The observations of the terrorist in the poem “The Terrorist, He Watches” are callous and detached, as indeed are those of the narrator, who treats the forthcoming terrorist outrage as something you'd see in a movie.
In that sense, neither the terrorist nor the narrator, who's watching the terrorist as the bomb he's planted is ready to explode, are showing much in the way of humanity. A bomb's about to go off, which will cause death and serious injury, and yet both treat the whole thing like it's a gigantic spectacle.
Unsurprisingly, the terrorist has profound contempt for the people he's about to attack; he wonders whether a girl with a green ribbon in her hair was stupid enough to go into the bar where he's planted his bomb. Contempt is then followed by cold-blooded callousness as he says that we'll find out when they bring out the bodies.
But then the narrator doesn't seem to be all that concerned about what's going to happen. They simply observe, in a matter-of-fact way, that the terrorist is on the other side of the road and is therefore protected from the force of the imminent bomb blast.
The narrator comes across as a voyeur in search of excitement. Our initial impressions are reinforced by their observation that “it's like the pictures.” The narrator treats the whole scene like it's something out of a movie, something not real, just an entertaining spectacle.
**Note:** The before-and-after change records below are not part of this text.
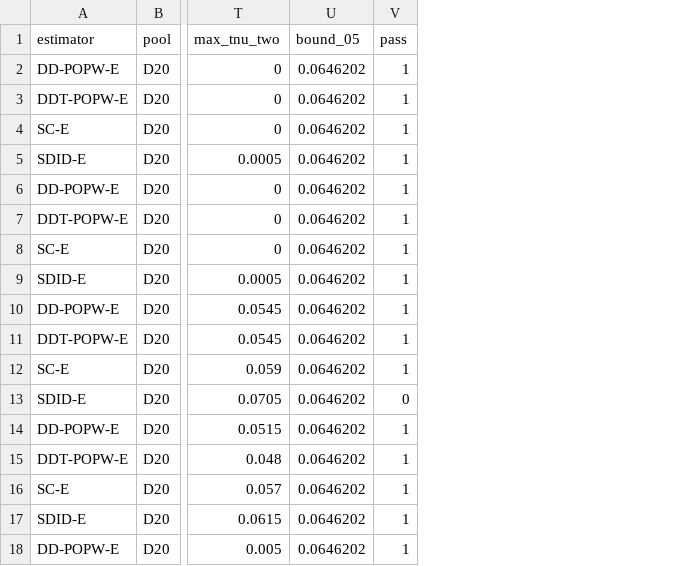
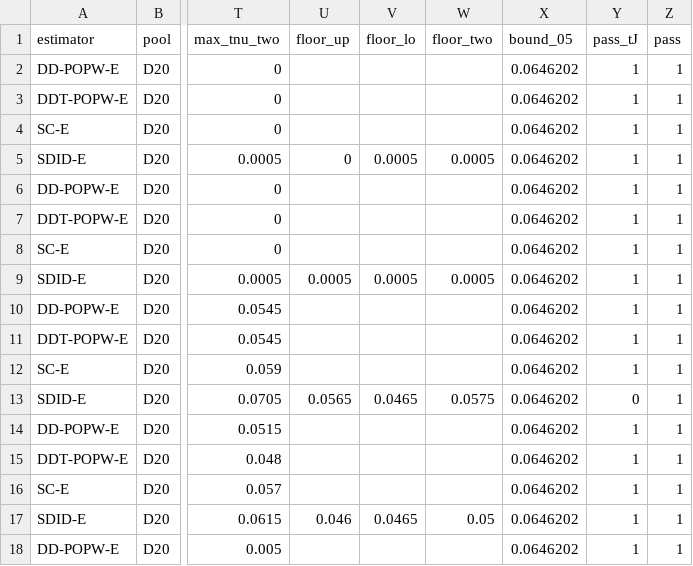
Before and after one commit to brycewang-stanford/Auto-Research-Skills, a CSV file: gallery/ss-ca-fastfood-wage/runs/check-methods/mc_rates.csv, drawn as a sheet; only a part is shown, gaps mark what is left out; addresses are those after the commit; the diff names each change by its address in the sheet, - before the commit and + after, or states it on an @@ line.

```diff
--- a/gallery/ss-ca-fastfood-wage/runs/check-methods/mc_rates.csv
+++ b/gallery/ss-ca-fastfood-wage/runs/check-methods/mc_rates.csv
+column U (floor_up), rows 5-17: 0 |  |  |  | 0.0005 |  |  |  | 0.0565 |  |  |  | 0.046
+column V (floor_lo), rows 5-17: 0.0005 |  |  |  | 0.0005 |  |  |  | 0.0465 |  |  |  | 0.0465
+column W (floor_two), rows 5-17: 0.0005 |  |  |  | 0.0005 |  |  |  | 0.0575 |  |  |  | 0.05
+column Y (pass_tJ), rows 2-18: 1 | 1 | 1 | 1 | 1 | 1 | 1 | 1 | 1 | 1 | 1 | 0 | 1 | 1 | 1 | 1 | 1
-Z13 (pass): 0
+Z13 (pass): 1
```
Also changed, not shown: 5 other files.
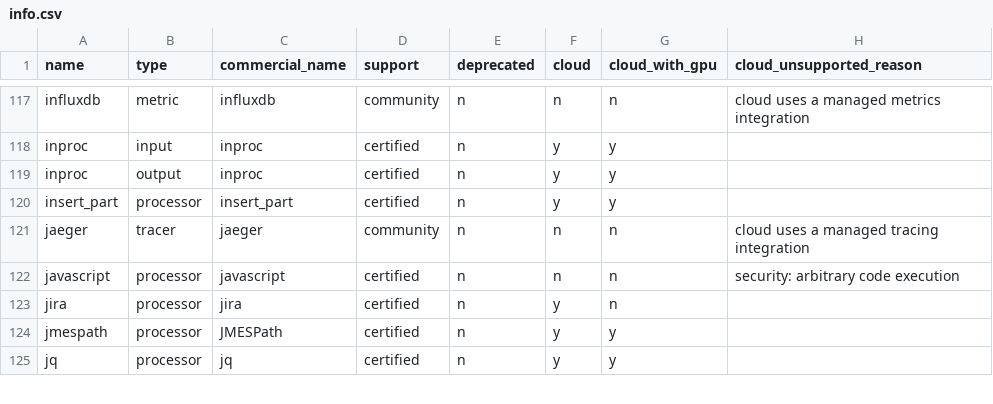
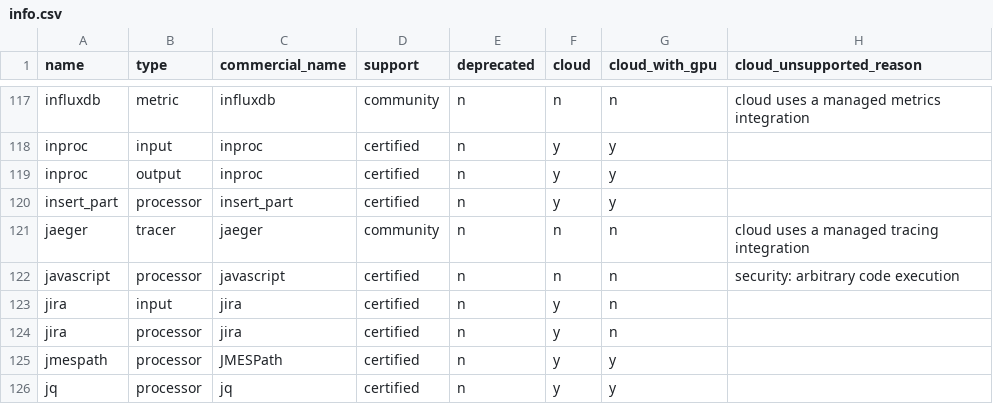
Before and after one commit to redpanda-data/connect, a CSV file: internal/plugins/info.csv, drawn as a sheet; only a part is shown, gaps mark what is left out; the diff names each change by its address in the sheet, - before the commit and + after, or states it on an @@ line.

Commit message:
jira: add input component for streaming issues, comments, and changelog
Adds a `jira` input that streams Jira REST API events into Connect
pipelines via JQL with cursor-based incremental polling. The cursor
(max issue.updated timestamp) is persisted to a cache resource so
progress survives restarts.

Available in both the Cloud and Self-Hosted distributions. Authenticates
via API token (email + token). Supports resource={issues,comments,changelog}.
The existing `jira` processor (enrichment lookups) is unchanged.

Shared HTTP/auth setup is extracted into a new internal/impl/jira/jiraauth
sub-package consumed by both the processor and the input.

Limitations (v1): no OAuth, no worklogs resource, per-issue comment and
changelog pagination is limited to the first response page (truncation
logged and counted via the jira_input_child_truncated_total metric).

```diff
--- a/internal/plugins/info.csv
+++ b/internal/plugins/info.csv
+row 123: jira | input | jira | certified | n | y | n
```
Also changed, not shown: 10 other files.
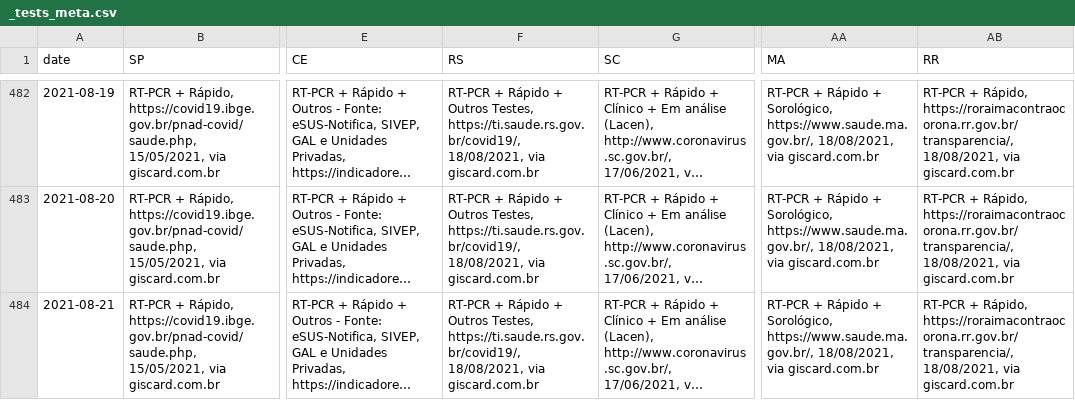
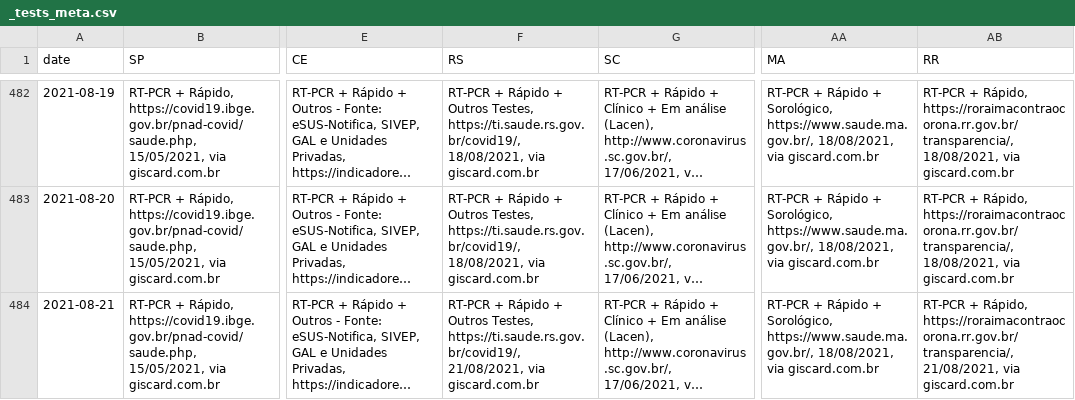
Before and after one commit to araguaci/covid19br, a CSV file: _tests_meta.csv, drawn as a sheet; only a part is shown, gaps mark what is left out; long unchanged cells end in …; the diff names each change by its address in the sheet, - before the commit and + after, or states it on an @@ line.

```diff
--- a/_tests_meta.csv
+++ b/_tests_meta.csv
-F484 (RS): …Testes, https://ti.saude.rs.gov.br/covid19/, 18/08/2021, via giscard.com.br
+F484 (RS): …Testes, https://ti.saude.rs.gov.br/covid19/, 21/08/2021, via giscard.com.br
-AB484 (RR): …Rápido, https://roraimacontraocorona.rr.gov.br/transparencia/, 18/08/2021, via giscard.com.br
+AB484 (RR): …Rápido, https://roraimacontraocorona.rr.gov.br/transparencia/, 21/08/2021, via giscard.com.br
```
Also changed, not shown: cases-brazil-cities.csv, cases-brazil-total.csv, 5 other files.
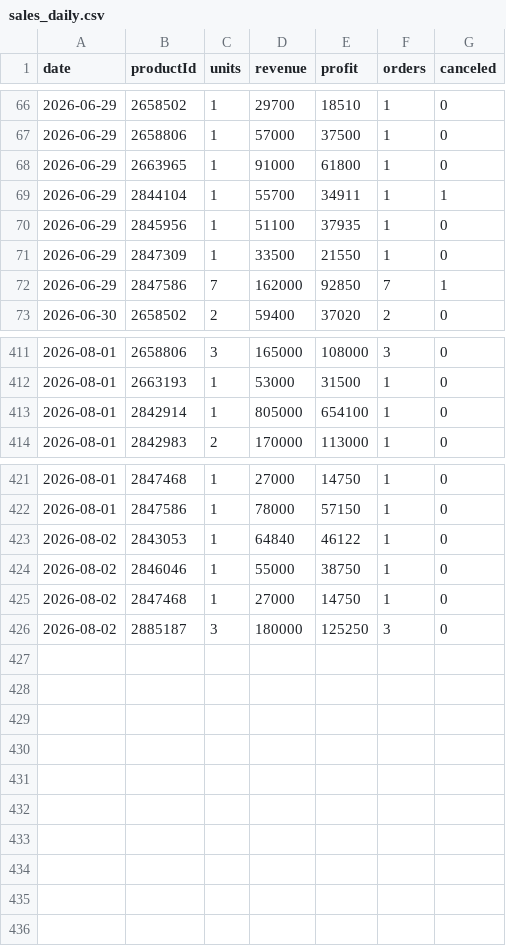
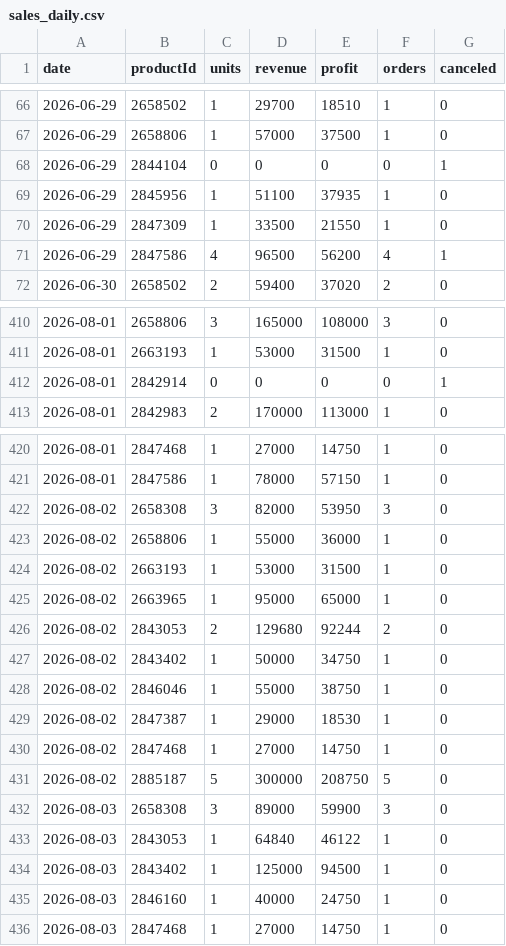
Before and after one commit to ckimework-commits/uzum-portfolio-dashboard, a CSV file: data/sales_daily.csv, drawn as a sheet; only a part is shown, gaps mark what is left out.

```diff
--- a/data/sales_daily.csv
+++ b/data/sales_daily.csv
@@ -67,7 +67,6 @@ date,productId,units,revenue,profit,orders,canceled
 2026-06-29,2658806,1,57000,37500,1,0
-2026-06-29,2663965,1,91000,61800,1,0
-2026-06-29,2844104,1,55700,34911,1,1
+2026-06-29,2844104,0,0,0,0,1
 2026-06-29,2845956,1,51100,37935,1,0
 2026-06-29,2847309,1,33500,21550,1,0
-2026-06-29,2847586,7,162000,92850,7,1
+2026-06-29,2847586,4,96500,56200,4,1
 2026-06-30,2658502,2,59400,37020,2,0
@@ -412,3 +411,3 @@ date,productId,units,revenue,profit,orders,canceled
 2026-08-01,2663193,1,53000,31500,1,0
-2026-08-01,2842914,1,805000,654100,1,0
+2026-08-01,2842914,0,0,0,0,1
 2026-08-01,2842983,2,170000,113000,1,0
@@ -422,5 +421,16 @@ date,productId,units,revenue,profit,orders,canceled
 2026-08-01,2847586,1,78000,57150,1,0
-2026-08-02,2843053,1,64840,46122,1,0
+2026-08-02,2658308,3,82000,53950,3,0
+2026-08-02,2658806,1,55000,36000,1,0
+2026-08-02,2663193,1,53000,31500,1,0
+2026-08-02,2663965,1,95000,65000,1,0
+2026-08-02,2843053,2,129680,92244,2,0
+2026-08-02,2843402,1,50000,34750,1,0
 2026-08-02,2846046,1,55000,38750,1,0
+2026-08-02,2847387,1,29000,18530,1,0
 2026-08-02,2847468,1,27000,14750,1,0
-2026-08-02,2885187,3,180000,125250,3,0
+2026-08-02,2885187,5,300000,208750,5,0
+2026-08-03,2658308,3,89000,59900,3,0
+2026-08-03,2843053,1,64840,46122,1,0
+2026-08-03,2843402,1,125000,94500,1,0
+2026-08-03,2846160,1,40000,24750,1,0
+2026-08-03,2847468,1,27000,14750,1,0
```
Also changed, not shown: data/changes.csv, 2 other files.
Though the narrator may not be a terrorist, they have a similarly callous attitude towards humanity.